Task directions :: Work out how many lines of this material hold the word "button". Write only that number.
------------------------------------
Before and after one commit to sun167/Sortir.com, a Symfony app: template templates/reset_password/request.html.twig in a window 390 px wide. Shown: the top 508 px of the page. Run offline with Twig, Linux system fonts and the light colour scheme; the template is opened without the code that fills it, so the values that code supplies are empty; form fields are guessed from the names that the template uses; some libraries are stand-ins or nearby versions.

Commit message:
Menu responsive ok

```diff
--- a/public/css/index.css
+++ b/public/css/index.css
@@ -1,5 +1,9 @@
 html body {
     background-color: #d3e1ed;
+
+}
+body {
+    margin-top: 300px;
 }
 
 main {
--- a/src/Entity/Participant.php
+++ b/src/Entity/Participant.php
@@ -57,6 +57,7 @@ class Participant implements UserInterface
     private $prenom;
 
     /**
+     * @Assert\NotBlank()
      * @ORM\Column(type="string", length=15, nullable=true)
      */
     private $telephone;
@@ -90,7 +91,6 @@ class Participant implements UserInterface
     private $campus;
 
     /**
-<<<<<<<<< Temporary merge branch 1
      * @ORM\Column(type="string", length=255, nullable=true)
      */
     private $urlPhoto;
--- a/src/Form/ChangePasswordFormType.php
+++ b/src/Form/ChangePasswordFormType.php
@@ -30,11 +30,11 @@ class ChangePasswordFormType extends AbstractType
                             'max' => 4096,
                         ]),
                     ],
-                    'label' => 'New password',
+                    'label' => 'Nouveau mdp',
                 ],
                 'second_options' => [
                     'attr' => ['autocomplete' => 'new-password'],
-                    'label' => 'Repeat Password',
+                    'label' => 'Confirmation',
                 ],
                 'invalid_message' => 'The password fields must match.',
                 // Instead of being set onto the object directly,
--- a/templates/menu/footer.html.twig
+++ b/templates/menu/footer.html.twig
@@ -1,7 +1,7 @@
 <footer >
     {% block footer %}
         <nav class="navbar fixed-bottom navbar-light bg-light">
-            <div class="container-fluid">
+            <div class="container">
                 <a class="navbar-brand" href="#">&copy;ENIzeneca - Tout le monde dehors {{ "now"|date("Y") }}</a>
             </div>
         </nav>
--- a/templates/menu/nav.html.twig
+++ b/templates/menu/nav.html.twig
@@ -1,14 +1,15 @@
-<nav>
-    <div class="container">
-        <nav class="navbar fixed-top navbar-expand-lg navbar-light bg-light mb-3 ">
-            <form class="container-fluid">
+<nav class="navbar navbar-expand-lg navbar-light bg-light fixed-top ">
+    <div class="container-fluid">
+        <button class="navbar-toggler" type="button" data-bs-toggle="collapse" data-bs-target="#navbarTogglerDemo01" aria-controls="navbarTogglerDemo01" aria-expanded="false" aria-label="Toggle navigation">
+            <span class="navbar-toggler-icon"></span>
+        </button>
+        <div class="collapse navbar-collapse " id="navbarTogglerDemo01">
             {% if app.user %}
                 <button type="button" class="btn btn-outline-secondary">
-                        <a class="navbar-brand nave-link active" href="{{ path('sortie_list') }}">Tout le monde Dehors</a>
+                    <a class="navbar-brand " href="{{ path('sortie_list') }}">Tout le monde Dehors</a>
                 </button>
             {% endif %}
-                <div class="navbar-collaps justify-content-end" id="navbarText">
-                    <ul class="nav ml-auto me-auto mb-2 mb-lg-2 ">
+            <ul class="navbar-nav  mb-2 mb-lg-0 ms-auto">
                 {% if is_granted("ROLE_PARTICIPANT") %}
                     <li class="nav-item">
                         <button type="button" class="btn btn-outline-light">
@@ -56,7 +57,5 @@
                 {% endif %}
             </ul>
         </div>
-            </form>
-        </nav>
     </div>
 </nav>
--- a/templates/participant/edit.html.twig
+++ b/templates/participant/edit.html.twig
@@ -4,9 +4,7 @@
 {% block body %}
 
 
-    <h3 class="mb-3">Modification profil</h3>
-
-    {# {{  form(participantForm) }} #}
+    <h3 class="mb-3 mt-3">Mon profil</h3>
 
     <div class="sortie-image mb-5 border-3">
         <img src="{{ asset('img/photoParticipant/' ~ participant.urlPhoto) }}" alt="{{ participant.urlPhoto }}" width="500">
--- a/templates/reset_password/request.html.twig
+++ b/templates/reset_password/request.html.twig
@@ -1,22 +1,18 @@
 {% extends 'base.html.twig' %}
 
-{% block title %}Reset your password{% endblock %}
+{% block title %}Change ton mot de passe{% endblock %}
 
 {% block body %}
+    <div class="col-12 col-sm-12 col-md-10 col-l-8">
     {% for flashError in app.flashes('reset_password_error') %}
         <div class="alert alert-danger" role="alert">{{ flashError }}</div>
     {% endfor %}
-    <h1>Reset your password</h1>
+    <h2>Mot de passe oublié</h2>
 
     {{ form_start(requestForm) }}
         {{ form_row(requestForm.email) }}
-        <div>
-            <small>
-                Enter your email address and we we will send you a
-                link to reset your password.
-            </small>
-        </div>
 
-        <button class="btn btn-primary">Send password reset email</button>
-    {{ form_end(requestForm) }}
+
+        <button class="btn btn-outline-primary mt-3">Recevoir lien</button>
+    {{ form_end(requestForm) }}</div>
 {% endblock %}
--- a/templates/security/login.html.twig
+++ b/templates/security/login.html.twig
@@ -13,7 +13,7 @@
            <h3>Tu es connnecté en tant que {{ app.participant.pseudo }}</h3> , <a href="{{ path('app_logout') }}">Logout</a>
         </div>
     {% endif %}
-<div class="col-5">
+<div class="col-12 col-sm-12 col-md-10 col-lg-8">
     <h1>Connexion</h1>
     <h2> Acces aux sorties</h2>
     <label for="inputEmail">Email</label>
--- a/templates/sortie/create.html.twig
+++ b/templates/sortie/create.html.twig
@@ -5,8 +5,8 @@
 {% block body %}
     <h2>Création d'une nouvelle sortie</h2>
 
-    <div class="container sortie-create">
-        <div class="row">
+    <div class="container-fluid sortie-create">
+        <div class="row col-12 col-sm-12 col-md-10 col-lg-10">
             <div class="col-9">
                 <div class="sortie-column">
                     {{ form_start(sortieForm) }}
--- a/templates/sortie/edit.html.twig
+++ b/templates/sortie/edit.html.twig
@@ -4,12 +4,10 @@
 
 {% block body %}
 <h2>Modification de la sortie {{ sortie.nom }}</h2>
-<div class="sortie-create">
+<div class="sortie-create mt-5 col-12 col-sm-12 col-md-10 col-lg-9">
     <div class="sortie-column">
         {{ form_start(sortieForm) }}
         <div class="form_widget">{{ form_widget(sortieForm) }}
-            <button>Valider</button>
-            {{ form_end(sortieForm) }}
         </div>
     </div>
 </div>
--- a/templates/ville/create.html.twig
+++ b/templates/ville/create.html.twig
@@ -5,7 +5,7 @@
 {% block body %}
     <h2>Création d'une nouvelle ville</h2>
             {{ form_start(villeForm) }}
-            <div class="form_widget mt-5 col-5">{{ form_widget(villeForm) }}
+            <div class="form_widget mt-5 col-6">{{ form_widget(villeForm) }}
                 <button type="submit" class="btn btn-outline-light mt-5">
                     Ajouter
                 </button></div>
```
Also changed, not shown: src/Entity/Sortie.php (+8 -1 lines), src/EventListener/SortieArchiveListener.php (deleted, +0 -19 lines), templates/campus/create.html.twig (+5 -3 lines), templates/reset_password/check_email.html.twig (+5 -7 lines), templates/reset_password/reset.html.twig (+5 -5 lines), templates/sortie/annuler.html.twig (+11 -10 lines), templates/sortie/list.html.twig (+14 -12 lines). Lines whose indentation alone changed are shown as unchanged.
------------------------------------
Reply :: 10